These species of Salvia form a foliage rosette. Above this basal rosette, the stems grow heavy, bushy foliage, topped with terminal flower racemes.
Once your Salvias have flowered, cut the stems back to the basal rosette, clearing any spent leaves as you go. In the following spring, new growth will form a good shaped plant.
Your pruning regime is an a good time to divide large clumps of Salvia perennials. This is the easiest way to contain plant growth and increase your plant numbers.
Alternative ways of propagating Salvias include taking stem cuttings in autumn.
Here’s a quick guide on how to do this:
Find a non-flowering shoot on your Salvia plant and make a clean cut just below a pair of leaves. Your cutting will need to be about 4 inches long. Place the cutting in a plastic bag to keep it moist, until you’ve collected a number of cuttings.
When ready to pot up, remove the leaves from along the stem cutting, leaving just the top two pairs. Then dip each of your cuttings in hormone powder, which will aid root growth. Place the cuttings in small pots with some free-draining compost mix, and water them in well.
Top your pots with some horticultural grit and place them in a greenhouse or propagator at about room temperature. Leave your cuttings to root over the winter months.
Perfect Planting Companions
There are many plants that make great companions for the Salvia species. The diversity in their colour and form promote their suitability for planting with many different styles.
I’m a sucker for a romantic cottage garden theme. I like the haphazard aesthetics and irregular lines that gently flow into one another, creating a haven of peace, beauty and a mass of wildlife. Here are a few of my favourite herbaceous companion plants for the cottage garden theme:

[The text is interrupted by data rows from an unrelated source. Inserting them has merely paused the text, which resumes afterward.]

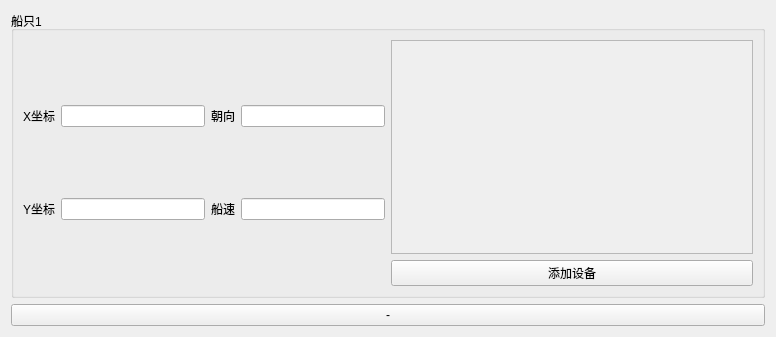
First picture: the form in resource/ui/shipwidget.ui, repository YaHeii/Electromagnetic_Compatibility, before the edit.
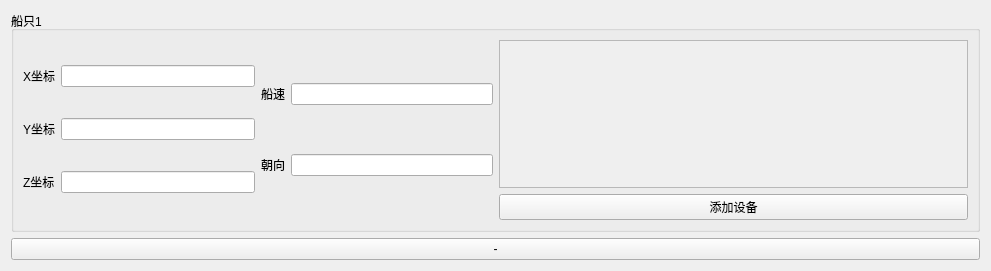
Second picture: the form after the edit.

Commit message: change ship interface

```diff
--- a/resource/ui/shipwidget.ui
+++ b/resource/ui/shipwidget.ui
@@ -6,14 +6,14 @@
    <rect>
     <x>0</x>
     <y>0</y>
-    <width>776</width>
-    <height>337</height>
+    <width>991</width>
+    <height>271</height>
    </rect>
   </property>
   <property name="minimumSize">
    <size>
     <width>0</width>
-    <height>150</height>
+    <height>200</height>
    </size>
   </property>
   <property name="windowTitle">
@@ -24,55 +24,96 @@
     <layout class="QVBoxLayout" name="verticalLayout_4">
      <item>
       <widget class="QGroupBox" name="groupBox">
+       <property name="minimumSize">
+        <size>
+         <width>0</width>
+         <height>200</height>
+        </size>
+       </property>
        <property name="title">
         <string>船只1</string>
        </property>
-       <layout class="QHBoxLayout" name="horizontalLayout_4" stretch="2,2">
+       <layout class="QHBoxLayout" name="horizontalLayout_7">
         <item>
-         <layout class="QGridLayout" name="gridLayout">
-          <property name="sizeConstraint">
-           <enum>QLayout::SizeConstraint::SetNoConstraint</enum>
-          </property>
-          <item row="0" column="1">
-           <widget class="QLineEdit" name="ship_X"/>
-          </item>
-          <item row="0" column="3">
-           <widget class="QLineEdit" name="ship_Orienteation"/>
-          </item>
-          <item row="1" column="3">
-           <widget class="QLineEdit" name="ship_Speed"/>
-          </item>
-          <item row="1" column="1">
-           <widget class="QLineEdit" name="ship_Y"/>
-          </item>
-          <item row="0" column="0">
+         <layout class="QHBoxLayout" name="horizontalLayout_6">
+          <item>
+           <layout class="QVBoxLayout" name="verticalLayout_5">
+            <item>
+             <layout class="QHBoxLayout" name="horizontalLayout">
+              <item>
            <widget class="QLabel" name="label">
             <property name="text">
              <string>X坐标</string>
             </property>
            </widget>
           </item>
-          <item row="1" column="0">
-           <widget class="QLabel" name="label_2">
+              <item>
+               <widget class="QLineEdit" name="X_offset"/>
+              </item>
+             </layout>
+            </item>
+            <item>
+             <layout class="QHBoxLayout" name="horizontalLayout_2">
+              <item>
+               <widget class="QLabel" name="label_3">
             <property name="text">
              <string>Y坐标</string>
             </property>
            </widget>
           </item>
-          <item row="1" column="2">
+              <item>
+               <widget class="QLineEdit" name="Y_offset"/>
+              </item>
+             </layout>
+            </item>
+            <item>
+             <layout class="QHBoxLayout" name="horizontalLayout_3">
+              <item>
+               <widget class="QLabel" name="label_2">
+                <property name="text">
+                 <string>Z坐标</string>
+                </property>
+               </widget>
+              </item>
+              <item>
+               <widget class="QLineEdit" name="Z_offset"/>
+              </item>
+             </layout>
+            </item>
+           </layout>
+          </item>
+          <item>
+           <layout class="QVBoxLayout" name="verticalLayout_6">
+            <item>
+             <layout class="QHBoxLayout" name="horizontalLayout_5">
+              <item>
            <widget class="QLabel" name="label_39">
             <property name="text">
              <string>船速</string>
             </property>
            </widget>
           </item>
-          <item row="0" column="2">
+              <item>
+               <widget class="QLineEdit" name="ship_Speed"/>
+              </item>
+             </layout>
+            </item>
+            <item>
+             <layout class="QHBoxLayout" name="horizontalLayout_4">
+              <item>
            <widget class="QLabel" name="label_38">
             <property name="text">
              <string>朝向</string>
             </property>
            </widget>
           </item>
+              <item>
+               <widget class="QLineEdit" name="ship_Orienteation"/>
+              </item>
+             </layout>
+            </item>
+           </layout>
+          </item>
          </layout>
         </item>
         <item>
@@ -87,8 +128,8 @@
               <rect>
                <x>0</x>
                <y>0</y>
-               <width>361</width>
-               <height>218</height>
+               <width>468</width>
+               <height>152</height>
               </rect>
              </property>
              <layout class="QVBoxLayout" name="verticalLayout_2">
```
Lines whose indentation alone changed are shown as unchanged. The commit also changes 17 other files.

Any one of these will complement your favorite sage plant perfectly. Choose similar hues for a monochromatic space, or those opposite on the color wheel for contrasting splendor.